RANDOM GRAPHS AND NETWORK SIMULATIONS SYLLABUS
Course Status: Elective
Background and overall aim of the course:
The success of the new science of networks is partly due to the realization of universal features in a wide range of applications, but also due to very successful simple models. The following questions will be discussed: How to identify the relevance of some properties of a network? How to construct adequate reference systems? How to modify basic models to improve agreement with empirical observations? What are the typical processes on random networks? How to write efficient programs to simulate networks and processes on them?
The course covers the simplest random network model (the Erdös-Rényi graph), the configuration model, and tailored random graph models. We will deal with the Watts-Strogatz small world model, the Barabási-Albert preferential attachment model and its modifications, with geographical scale free models. We will also discuss diffusion and spreading on complex networks.
This course builds to some extent on “Fundamental ideas in network science” and it focuses on improving skills so that students can actively apply the concepts.
The learning outcomes of the course.
By successfully absolving the course the students will be able to:
- Use simple networks to model empirical observations;
- Model dynamic processes on complex networks;
- Define appropriate reference systems to validate or disprove network hypotheses
- Write programs for random graphs and processes on them
Planned weekly schedule:
2 Erdös-Rényi graph
3 Configuration model
4 Tailoring random graph models
5 Small world model
6 Power law degree distribution Assignment
7 Mesosopic structures Handing out the projects
8 Weighted network models
9 Diffusion and spreading on networks
10 Bursty signals and temporal networks
11 Multi agent modeling Assignment
12 Project presentation
Understanding our complex world. Complex networks are everywhere: examples. Graph properties and measures. Universal features.
The definition of the ER model. Ensemble of graphs. Percolation transition in the ER model. Degree distribution, clustering, average path length. Distribution of finite clusters. Limitation of the applicability.
Random graph model with arbitrary degree distribution. The configuration model as a standard null model. Properties. Directed configuration model.
Tailoring random graphs
Generalized configuration models. Exponential random graphs (p* models). Network optimization.
Small world model
Watts-Strogatz model: rewiring and adding shortcuts. Calculation of the shortest path, degree distribution and clustering coefficient. Scaling.
Power law degree distribution
Barabási-Albert model. Temporal evolution. Degree distribution. Clustering coefficient. Small and ultrasmall worlds. Vertex copying models. Geographical models.
Motifs and their calculation. Communities. Basic detection methods. Benchmarks.
Weighted network models
Different sources of weights. Intensity and coherence. Weighted motifs and communities.
Diffusion and spreading on networks

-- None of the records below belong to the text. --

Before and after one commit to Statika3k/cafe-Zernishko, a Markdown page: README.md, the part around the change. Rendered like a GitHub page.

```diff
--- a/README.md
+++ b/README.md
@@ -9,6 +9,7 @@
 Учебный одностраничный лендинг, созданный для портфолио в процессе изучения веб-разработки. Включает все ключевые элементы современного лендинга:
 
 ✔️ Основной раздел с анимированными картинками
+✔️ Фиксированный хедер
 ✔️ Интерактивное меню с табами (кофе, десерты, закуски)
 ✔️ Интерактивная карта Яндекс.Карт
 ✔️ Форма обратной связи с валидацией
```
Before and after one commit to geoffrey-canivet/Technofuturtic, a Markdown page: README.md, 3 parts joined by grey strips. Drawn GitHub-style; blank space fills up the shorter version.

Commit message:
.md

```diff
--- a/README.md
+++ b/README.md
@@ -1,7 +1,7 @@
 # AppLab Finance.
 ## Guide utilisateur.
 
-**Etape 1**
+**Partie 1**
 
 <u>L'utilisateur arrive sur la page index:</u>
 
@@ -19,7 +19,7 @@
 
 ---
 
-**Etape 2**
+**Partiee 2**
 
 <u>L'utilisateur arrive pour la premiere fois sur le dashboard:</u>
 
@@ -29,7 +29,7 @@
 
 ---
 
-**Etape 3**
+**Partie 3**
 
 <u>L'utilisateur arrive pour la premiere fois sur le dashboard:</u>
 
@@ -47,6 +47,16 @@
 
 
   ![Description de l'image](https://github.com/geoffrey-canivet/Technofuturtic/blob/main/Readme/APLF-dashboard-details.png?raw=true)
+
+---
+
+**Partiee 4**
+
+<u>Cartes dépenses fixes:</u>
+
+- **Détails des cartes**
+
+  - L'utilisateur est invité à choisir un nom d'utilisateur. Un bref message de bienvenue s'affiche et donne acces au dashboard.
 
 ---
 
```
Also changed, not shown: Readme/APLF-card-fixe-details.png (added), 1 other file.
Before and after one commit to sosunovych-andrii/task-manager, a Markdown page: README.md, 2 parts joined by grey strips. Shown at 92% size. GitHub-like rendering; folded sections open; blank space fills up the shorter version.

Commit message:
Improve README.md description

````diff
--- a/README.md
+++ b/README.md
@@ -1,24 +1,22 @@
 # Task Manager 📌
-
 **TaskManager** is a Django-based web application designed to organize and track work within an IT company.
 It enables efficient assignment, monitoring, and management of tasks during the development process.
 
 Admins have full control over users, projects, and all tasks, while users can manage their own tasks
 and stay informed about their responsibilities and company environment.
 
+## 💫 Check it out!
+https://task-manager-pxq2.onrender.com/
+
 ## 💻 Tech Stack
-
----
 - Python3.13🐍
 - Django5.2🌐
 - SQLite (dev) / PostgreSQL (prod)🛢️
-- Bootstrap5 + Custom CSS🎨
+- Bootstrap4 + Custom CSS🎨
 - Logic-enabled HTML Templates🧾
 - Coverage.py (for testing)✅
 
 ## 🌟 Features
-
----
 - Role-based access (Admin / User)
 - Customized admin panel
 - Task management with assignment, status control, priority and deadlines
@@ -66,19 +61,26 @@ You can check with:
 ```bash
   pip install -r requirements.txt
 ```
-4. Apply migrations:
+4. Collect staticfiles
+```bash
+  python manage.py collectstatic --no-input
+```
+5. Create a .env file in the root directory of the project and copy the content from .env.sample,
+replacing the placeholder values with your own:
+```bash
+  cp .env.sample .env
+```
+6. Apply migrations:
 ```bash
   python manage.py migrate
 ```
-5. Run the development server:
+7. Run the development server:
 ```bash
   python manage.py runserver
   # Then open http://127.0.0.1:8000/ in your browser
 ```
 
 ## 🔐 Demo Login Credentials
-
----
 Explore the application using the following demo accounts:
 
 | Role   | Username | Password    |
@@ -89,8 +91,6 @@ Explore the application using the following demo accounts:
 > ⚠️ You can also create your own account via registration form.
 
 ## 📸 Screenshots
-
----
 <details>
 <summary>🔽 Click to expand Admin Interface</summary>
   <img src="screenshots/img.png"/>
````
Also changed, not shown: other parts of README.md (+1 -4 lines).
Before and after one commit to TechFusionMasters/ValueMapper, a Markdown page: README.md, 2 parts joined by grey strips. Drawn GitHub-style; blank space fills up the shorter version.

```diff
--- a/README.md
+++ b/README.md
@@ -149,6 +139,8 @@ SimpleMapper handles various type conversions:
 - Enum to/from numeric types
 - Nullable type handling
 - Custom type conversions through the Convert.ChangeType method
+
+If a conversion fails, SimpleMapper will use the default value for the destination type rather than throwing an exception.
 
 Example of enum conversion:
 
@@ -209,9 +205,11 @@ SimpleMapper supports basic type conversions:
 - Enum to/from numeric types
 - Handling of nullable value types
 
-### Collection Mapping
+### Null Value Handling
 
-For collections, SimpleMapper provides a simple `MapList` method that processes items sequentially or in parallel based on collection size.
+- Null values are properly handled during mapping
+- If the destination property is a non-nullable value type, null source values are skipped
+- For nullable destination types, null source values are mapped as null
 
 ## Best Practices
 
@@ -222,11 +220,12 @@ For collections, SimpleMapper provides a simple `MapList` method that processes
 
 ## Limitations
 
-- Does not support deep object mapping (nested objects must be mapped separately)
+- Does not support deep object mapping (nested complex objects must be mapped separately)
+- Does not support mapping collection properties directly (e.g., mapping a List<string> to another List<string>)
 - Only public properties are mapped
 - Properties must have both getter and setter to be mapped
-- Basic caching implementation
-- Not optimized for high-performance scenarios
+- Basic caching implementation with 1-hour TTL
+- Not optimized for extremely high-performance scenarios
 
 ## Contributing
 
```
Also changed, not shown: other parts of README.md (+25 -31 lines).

The diffusion problem. Diffusion on the ER, WS, BA graphs. Basic epidemic spreading models. Mean field solutions. The models on graphs.
Bursty signals and temporal networks
Burstiness as basic feature of human behavior. Communication networks are temporal. Characterization. Temporal motifs.
Multi agent modeling
Heterogeneous interacting agents. Topological constrains – network aspects. Calibration.
- Assignments (30%)
- Modeling task (30%)
- Final project (carried out in pairs) (30%)
- Teacher evaluation (10%)
Such further items as the course website (e-learning site), assessment deadlines, office hours, contact details etc. Details will be given during the course.